• Arctic Research Center, Satellite Observation and Modeling Research Group
  • Hokudai Type2015
  • Spain

Specialized Field

Ecology, climate change
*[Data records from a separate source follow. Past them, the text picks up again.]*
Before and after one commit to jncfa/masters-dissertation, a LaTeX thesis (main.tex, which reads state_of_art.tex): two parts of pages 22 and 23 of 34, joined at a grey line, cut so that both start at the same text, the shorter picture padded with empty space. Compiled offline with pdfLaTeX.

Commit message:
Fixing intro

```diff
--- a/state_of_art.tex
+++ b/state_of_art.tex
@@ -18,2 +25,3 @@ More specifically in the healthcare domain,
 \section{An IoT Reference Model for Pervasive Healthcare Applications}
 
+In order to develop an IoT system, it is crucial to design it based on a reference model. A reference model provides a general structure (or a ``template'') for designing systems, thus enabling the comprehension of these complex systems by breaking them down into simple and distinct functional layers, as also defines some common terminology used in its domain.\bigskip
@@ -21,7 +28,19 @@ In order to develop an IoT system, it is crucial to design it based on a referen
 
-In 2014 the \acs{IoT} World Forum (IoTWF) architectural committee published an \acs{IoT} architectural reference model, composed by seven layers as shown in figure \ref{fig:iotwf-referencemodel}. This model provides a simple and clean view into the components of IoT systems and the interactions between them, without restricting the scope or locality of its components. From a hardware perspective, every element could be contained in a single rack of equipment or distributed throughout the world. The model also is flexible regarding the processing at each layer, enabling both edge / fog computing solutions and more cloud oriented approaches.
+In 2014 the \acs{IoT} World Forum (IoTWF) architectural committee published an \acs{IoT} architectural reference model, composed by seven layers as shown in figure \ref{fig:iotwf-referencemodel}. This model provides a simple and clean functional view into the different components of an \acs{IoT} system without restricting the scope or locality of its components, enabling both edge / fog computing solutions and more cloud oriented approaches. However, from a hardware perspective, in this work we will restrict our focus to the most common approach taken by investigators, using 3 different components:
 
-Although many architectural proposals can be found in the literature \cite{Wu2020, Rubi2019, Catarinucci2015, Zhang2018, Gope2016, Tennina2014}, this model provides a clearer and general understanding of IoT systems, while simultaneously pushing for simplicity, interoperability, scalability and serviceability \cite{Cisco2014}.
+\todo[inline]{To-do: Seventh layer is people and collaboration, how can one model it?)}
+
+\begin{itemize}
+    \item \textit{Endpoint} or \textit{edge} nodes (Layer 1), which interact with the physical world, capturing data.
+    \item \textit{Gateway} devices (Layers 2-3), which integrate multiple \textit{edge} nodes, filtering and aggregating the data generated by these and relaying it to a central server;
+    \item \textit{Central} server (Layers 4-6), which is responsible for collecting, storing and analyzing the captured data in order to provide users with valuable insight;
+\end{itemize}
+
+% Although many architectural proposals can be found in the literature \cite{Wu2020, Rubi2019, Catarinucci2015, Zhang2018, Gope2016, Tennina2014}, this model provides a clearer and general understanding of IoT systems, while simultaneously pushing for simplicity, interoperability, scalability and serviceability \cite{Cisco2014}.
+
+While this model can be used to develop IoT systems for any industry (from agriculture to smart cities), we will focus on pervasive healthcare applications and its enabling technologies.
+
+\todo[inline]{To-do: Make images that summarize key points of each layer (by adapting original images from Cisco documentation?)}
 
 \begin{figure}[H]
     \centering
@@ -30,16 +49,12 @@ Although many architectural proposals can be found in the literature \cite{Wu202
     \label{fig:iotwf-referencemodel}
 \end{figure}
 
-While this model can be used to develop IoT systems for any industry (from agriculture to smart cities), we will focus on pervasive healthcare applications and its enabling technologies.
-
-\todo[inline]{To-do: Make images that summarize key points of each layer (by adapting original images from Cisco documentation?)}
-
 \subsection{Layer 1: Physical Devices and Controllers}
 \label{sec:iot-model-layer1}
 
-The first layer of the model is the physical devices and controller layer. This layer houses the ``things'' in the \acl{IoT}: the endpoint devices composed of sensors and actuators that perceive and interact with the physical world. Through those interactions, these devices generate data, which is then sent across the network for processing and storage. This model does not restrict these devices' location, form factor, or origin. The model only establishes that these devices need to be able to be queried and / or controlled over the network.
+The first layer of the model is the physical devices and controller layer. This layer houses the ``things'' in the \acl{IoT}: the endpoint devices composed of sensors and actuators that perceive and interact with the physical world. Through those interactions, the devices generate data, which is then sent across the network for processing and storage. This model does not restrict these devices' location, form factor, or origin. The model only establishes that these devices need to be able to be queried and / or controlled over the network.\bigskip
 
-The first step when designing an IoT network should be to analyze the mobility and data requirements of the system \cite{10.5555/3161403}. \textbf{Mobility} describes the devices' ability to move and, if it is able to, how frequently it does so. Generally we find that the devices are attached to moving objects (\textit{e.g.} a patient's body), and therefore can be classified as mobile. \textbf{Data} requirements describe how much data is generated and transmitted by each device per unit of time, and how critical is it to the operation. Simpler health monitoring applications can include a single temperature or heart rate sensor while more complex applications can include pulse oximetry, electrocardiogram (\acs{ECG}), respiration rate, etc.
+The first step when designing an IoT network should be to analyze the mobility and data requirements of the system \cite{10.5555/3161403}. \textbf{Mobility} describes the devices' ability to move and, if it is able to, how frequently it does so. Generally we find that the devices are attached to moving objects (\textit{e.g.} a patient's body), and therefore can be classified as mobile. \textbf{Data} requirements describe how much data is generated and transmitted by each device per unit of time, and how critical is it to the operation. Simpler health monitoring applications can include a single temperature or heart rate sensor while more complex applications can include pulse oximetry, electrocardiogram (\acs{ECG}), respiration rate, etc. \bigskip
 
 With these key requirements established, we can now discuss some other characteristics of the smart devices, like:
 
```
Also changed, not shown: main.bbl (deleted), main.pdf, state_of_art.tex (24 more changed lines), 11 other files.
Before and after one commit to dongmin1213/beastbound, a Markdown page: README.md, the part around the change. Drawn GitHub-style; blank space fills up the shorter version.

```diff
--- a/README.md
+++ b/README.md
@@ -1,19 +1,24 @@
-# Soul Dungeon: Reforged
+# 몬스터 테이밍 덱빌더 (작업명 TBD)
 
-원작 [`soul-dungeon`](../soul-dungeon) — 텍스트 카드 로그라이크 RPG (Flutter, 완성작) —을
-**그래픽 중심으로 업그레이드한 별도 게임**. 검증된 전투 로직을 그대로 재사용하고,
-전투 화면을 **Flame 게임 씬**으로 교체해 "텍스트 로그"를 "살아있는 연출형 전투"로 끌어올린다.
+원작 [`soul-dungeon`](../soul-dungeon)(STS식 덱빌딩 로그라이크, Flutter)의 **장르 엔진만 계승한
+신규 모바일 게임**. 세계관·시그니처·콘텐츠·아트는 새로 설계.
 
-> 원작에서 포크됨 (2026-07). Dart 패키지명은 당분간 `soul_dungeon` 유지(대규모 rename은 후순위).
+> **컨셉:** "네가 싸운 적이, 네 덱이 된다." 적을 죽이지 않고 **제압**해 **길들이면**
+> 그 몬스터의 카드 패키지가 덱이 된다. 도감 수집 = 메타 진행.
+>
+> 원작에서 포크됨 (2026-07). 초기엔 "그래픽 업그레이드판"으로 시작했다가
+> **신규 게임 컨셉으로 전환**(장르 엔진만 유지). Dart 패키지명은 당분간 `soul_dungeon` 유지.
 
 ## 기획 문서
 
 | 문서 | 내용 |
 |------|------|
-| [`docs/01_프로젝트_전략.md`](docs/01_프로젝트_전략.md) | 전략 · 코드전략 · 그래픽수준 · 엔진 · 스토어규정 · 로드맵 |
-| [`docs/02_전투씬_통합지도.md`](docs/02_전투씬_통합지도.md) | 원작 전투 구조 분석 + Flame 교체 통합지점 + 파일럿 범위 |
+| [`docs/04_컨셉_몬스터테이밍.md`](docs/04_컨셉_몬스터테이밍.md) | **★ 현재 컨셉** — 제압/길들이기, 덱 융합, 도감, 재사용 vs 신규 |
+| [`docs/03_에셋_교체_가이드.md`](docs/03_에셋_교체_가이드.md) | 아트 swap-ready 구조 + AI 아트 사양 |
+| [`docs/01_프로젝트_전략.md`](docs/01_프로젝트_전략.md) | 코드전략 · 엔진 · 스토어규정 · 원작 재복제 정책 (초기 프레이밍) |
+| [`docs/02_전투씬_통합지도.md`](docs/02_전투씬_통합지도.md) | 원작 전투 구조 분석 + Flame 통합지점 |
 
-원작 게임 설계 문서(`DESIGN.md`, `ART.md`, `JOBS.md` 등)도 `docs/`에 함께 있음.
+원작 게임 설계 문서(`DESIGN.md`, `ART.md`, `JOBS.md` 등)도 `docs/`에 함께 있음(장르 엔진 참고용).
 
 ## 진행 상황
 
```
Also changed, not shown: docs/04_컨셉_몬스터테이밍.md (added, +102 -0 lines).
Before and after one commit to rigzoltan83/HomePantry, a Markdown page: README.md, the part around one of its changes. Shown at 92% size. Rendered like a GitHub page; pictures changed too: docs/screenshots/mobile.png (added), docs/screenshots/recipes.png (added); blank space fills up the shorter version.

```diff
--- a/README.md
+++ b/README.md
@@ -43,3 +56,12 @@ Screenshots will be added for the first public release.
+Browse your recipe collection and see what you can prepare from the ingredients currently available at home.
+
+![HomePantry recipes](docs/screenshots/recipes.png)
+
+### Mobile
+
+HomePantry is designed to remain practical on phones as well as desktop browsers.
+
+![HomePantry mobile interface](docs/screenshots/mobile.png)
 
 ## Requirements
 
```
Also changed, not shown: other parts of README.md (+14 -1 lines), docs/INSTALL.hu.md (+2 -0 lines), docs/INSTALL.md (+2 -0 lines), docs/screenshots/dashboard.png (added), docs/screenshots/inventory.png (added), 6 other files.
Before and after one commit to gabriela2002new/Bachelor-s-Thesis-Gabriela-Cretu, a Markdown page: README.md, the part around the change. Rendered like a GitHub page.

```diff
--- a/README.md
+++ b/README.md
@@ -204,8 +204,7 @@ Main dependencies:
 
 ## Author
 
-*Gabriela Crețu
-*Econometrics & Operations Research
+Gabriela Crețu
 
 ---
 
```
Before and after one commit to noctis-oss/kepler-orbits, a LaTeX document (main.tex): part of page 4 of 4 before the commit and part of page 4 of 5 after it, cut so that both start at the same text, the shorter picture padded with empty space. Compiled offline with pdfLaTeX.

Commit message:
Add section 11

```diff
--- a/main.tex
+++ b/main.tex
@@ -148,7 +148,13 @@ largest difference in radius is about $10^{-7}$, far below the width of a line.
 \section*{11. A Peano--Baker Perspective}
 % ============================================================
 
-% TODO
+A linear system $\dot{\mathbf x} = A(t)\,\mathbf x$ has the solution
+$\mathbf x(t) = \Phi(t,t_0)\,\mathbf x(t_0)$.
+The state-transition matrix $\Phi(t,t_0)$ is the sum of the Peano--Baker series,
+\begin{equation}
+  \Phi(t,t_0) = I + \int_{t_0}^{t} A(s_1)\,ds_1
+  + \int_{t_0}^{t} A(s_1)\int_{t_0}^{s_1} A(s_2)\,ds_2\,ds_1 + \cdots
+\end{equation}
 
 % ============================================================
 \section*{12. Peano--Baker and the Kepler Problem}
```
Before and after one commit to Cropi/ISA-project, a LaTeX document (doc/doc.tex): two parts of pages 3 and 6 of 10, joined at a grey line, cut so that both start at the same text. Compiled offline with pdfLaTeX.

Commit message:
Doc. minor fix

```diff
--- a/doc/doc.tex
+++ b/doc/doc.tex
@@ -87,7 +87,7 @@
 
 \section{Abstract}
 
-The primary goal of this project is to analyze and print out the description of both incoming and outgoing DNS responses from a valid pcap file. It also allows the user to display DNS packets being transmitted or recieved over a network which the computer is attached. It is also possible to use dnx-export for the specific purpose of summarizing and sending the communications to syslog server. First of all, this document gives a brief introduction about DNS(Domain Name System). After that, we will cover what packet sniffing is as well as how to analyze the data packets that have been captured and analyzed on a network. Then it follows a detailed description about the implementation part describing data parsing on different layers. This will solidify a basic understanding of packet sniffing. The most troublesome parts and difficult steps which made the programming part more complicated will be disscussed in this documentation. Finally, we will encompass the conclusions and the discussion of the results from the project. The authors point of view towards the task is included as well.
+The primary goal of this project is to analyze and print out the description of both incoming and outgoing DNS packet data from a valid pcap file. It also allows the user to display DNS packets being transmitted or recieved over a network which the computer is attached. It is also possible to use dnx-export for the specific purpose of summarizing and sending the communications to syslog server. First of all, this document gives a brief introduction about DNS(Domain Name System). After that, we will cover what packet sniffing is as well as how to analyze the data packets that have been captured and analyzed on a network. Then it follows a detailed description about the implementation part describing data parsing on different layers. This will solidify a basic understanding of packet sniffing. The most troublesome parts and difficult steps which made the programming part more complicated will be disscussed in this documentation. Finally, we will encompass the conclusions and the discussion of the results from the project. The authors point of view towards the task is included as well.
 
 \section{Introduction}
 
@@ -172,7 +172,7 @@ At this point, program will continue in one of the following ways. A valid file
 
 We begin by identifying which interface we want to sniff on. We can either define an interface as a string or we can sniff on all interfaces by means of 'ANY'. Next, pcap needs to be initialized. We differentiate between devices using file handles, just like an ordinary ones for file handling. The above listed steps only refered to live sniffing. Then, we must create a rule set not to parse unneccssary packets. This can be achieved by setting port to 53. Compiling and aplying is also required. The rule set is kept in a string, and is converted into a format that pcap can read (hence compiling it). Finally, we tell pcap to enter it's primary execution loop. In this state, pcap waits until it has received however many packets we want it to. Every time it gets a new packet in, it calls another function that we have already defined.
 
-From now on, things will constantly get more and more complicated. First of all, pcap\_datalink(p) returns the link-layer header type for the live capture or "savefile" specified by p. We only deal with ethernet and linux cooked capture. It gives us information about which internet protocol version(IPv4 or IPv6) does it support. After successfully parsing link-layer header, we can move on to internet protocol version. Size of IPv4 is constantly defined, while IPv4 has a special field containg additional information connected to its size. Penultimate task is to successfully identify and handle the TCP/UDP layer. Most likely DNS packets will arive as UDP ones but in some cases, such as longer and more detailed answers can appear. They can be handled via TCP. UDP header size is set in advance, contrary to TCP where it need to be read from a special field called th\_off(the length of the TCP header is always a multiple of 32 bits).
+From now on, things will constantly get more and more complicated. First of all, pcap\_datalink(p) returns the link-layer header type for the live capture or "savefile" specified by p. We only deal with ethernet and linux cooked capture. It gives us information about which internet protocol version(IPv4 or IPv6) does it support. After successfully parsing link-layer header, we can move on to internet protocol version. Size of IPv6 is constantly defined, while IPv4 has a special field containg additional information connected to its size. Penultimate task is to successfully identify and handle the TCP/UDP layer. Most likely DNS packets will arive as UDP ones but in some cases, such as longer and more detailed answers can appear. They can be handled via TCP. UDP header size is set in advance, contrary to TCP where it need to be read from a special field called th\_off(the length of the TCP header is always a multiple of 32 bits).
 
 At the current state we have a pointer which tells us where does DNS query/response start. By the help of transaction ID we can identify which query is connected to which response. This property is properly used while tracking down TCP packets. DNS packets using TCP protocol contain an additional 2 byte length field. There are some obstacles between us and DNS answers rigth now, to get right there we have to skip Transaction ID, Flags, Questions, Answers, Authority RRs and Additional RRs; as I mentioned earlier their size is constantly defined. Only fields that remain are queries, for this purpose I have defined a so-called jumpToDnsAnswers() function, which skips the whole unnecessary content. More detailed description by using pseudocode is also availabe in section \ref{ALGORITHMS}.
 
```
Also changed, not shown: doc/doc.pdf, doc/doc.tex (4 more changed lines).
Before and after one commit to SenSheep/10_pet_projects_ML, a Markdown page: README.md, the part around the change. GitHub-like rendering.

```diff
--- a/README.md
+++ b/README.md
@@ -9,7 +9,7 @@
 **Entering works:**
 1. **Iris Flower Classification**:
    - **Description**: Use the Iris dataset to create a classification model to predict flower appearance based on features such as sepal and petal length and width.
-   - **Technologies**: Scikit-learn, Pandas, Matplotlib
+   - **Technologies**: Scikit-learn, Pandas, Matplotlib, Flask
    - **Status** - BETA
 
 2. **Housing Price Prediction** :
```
Our current geological epoch, the Anthropocene, is characterized by the human transformation of the global environment. Though the human fingerprint on our environment is plural and complex, climate change is undoubtedly one of the key global drivers of ecological change. Through its impact on biota, ecosystems, and natural resources, it affects the way we live, our health, economic and social assets, and even our global security.To avoid extinction, organisms (humans included) facing rapid changes in climate must withstand those changes or move away towards places were conditions remain more favorable. I am interested in these processes and their interplay to ultimately better understand how ecosystems will reorganize and blend in the future. The outcome is however still poorly understood: as novel climate conditions emerge and the boundaries between ecosystems melt away, new biological interactions and ecological surprises of uncertain outcome will arise. This represents a clear research priority for adaptive conservation globally, and even more in the Arctic where climate change is developing faster and more severe than the global average, and will increasingly do so in the future.


Credit: David Grémillet/CNRS-INEE